Sony Announces New Flagship a6500 Mirrorless Camera

first_img5-Axis Stabilization for Steadier ShotsWith the new 5-axis stabilization, the a6500 can compensate for five types of camera shake, which extends opportunities to shoot steadier for photography and video. The new gyro sensor also allows for better stabilization that can add 5-steps-faster shutter speed. The stabilization transfers over into zooms to minimize camera shake and blur.Touchscreen for Better AF PositioningWhile the touchscreen will make things more intuitive and accessible for those new to the camera, the real advantages of the technology are in the autofocus (AF). The a6500 also offers lock-on AF and eye-focused AF options, making the touchscreen’s ability to track and pick your focus a huge upgrade. You can even use the touchscreen while looking through the viewfinder to shift the point of focus smoothly.4k Video and Ridiculous ISONone of this is new for the update, but the a6500 still offers top-of-the-line specs for its video capture and huge ISO range. If you’re comparing specs with others in its price range (more on that below), you’re going to be hard-pressed to find anything better. Specs for the a6500 include:24.2-megapixel APS-C sensor425 phase detection autofocus points100-51200 ISO range (25600 for video)4K video recordingBottom LineBottom line: the a6500 is going to come in at $1400 (€1700) and will represent an upgrade from the a6300. The stabilization will be a welcome added value, and the touchscreen will give you more flexibility — while hopefully keeping the functionality the same.

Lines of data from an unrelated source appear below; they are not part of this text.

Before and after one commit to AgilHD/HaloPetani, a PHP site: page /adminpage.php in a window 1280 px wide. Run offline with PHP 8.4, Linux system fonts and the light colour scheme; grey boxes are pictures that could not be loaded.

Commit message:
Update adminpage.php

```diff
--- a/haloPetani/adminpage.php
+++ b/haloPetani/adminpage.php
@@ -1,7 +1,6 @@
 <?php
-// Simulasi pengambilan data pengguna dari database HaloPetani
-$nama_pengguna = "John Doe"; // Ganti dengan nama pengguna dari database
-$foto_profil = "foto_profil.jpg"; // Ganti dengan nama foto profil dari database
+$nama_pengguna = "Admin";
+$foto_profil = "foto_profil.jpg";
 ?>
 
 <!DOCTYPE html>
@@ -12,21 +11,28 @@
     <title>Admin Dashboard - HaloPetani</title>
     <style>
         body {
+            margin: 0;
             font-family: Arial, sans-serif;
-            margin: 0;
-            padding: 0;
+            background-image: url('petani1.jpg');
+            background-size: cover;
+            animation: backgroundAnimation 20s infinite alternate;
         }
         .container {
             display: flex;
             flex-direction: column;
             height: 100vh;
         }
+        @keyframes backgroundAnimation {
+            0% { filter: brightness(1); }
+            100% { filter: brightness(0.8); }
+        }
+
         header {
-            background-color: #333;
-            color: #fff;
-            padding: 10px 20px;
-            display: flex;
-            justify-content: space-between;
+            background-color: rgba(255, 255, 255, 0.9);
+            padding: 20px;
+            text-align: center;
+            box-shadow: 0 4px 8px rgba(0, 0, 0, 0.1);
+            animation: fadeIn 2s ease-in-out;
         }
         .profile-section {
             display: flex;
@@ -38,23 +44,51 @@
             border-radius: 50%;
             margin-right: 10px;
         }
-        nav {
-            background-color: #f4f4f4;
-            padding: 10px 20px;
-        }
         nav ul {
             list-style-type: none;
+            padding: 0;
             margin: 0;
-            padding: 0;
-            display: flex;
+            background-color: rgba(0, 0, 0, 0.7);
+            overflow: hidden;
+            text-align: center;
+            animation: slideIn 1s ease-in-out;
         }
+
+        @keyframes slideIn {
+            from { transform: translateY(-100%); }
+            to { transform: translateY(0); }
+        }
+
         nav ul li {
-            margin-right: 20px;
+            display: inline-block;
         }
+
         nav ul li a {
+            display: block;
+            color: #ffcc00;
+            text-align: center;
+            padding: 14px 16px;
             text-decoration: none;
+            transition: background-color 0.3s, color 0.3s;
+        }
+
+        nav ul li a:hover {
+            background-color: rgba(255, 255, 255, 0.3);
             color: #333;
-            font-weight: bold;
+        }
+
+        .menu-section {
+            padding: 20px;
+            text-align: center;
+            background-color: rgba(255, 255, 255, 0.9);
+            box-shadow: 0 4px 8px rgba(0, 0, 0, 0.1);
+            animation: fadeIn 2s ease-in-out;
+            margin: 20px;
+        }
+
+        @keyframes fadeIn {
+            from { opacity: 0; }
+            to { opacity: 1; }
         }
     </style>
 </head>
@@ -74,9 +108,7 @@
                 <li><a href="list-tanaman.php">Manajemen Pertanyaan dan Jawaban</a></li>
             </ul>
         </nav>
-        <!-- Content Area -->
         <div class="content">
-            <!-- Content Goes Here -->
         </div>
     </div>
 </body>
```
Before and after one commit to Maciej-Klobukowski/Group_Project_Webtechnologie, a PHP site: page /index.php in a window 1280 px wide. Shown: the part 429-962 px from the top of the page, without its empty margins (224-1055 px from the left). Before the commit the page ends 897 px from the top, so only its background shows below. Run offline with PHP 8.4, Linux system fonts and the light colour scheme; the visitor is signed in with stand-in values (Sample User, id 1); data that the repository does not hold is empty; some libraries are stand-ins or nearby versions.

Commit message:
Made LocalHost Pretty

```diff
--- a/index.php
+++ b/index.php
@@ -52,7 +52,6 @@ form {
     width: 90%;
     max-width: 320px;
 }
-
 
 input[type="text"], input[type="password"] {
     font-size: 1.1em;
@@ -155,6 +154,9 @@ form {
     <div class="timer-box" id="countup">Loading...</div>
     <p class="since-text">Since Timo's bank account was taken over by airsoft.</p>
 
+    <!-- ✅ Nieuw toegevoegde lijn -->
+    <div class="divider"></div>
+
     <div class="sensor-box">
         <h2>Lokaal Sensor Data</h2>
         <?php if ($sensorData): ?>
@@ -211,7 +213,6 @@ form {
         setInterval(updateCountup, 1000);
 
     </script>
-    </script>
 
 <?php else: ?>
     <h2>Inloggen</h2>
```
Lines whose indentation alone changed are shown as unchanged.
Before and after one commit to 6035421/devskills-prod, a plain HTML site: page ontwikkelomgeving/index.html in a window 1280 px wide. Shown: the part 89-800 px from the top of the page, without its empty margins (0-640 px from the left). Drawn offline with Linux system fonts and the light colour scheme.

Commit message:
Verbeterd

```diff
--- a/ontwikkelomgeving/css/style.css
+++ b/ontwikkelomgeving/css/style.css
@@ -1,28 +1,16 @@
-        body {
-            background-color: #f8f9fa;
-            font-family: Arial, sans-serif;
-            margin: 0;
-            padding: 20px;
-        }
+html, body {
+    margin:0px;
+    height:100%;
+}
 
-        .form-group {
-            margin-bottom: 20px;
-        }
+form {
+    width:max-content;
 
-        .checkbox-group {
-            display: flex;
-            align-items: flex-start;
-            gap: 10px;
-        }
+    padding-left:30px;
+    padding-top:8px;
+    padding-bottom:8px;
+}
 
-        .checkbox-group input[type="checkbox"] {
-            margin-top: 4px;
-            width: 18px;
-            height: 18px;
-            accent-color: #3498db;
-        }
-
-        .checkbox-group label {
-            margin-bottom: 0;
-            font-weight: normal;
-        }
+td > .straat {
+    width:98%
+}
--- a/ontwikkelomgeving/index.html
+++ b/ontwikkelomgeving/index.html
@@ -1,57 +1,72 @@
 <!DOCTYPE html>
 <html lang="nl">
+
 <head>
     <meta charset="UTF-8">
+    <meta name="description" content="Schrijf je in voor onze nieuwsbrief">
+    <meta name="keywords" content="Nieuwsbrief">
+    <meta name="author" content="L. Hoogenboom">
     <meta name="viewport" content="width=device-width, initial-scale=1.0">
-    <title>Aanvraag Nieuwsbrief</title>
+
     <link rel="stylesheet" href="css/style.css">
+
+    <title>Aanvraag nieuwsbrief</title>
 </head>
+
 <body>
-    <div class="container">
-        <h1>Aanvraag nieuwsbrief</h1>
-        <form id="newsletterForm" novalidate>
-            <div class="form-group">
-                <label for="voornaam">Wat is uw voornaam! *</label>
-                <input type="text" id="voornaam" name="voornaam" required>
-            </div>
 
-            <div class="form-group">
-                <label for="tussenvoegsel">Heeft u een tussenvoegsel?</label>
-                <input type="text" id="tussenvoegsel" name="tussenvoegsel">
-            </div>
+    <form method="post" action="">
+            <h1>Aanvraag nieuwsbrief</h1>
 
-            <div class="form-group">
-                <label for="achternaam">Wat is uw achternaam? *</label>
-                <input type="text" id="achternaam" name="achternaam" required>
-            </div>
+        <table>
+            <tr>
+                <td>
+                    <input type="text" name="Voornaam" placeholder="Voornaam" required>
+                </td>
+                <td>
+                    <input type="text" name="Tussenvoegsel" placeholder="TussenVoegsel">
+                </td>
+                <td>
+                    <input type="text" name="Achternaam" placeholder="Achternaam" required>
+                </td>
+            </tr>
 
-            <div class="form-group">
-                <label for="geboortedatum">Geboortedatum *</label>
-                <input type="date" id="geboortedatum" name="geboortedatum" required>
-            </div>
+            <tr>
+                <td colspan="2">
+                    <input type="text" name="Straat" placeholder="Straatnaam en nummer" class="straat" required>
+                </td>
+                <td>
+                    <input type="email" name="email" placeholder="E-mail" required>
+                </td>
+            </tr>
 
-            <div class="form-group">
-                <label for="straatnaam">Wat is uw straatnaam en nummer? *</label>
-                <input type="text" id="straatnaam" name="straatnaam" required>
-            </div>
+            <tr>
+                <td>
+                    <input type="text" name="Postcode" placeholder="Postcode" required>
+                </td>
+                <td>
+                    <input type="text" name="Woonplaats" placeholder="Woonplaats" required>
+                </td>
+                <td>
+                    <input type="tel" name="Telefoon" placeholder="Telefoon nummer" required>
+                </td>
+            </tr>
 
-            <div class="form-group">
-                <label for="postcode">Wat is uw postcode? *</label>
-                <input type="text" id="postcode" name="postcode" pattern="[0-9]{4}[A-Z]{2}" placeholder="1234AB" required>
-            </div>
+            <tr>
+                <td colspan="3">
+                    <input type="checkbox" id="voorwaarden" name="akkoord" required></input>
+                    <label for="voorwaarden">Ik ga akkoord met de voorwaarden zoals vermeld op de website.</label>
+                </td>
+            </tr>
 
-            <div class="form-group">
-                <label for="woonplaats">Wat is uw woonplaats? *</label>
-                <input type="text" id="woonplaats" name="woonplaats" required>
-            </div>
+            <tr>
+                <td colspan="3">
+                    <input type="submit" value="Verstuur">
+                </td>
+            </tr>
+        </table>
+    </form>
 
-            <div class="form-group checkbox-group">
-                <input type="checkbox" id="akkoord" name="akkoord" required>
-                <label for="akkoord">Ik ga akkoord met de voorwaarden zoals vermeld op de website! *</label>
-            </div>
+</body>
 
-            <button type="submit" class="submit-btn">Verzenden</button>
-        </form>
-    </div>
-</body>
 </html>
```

If you’re familiar with the a6300, it might not be enough to make the jump. But if you’re looking for something new, it just adds to a very powerful and respected camera.Full Stats and Specs:4K video recording24.2-megapixel APS-C sensor5-axis image stabilization425 phase detection autofocus points100-51200 ISO range (25600 for video)Stills at 11 frames per second (buffer of 307 shots)3.5mm microphone input (no headphone output)You can check out — and find out where to buy — at Sony’s website here: α6500 Premium E-mount APS-C Camera.What do you think of the a6500? Let us know in the comments. Outdoing their previous a6300 installment, Sony’s new a6500 boasts an even faster camera with 5-axis stabilization, touchscreen, and faster processing.Sony continues to churn out quality mirrorless cameras with the latest installment of their flagship APS-C camera. The a6500, an update to the acclaimed a6300 released last February, is designed to be more accessible, more versatile, and faster. If you’re considering the a6500, here’s everything to know about the new features.last_img read more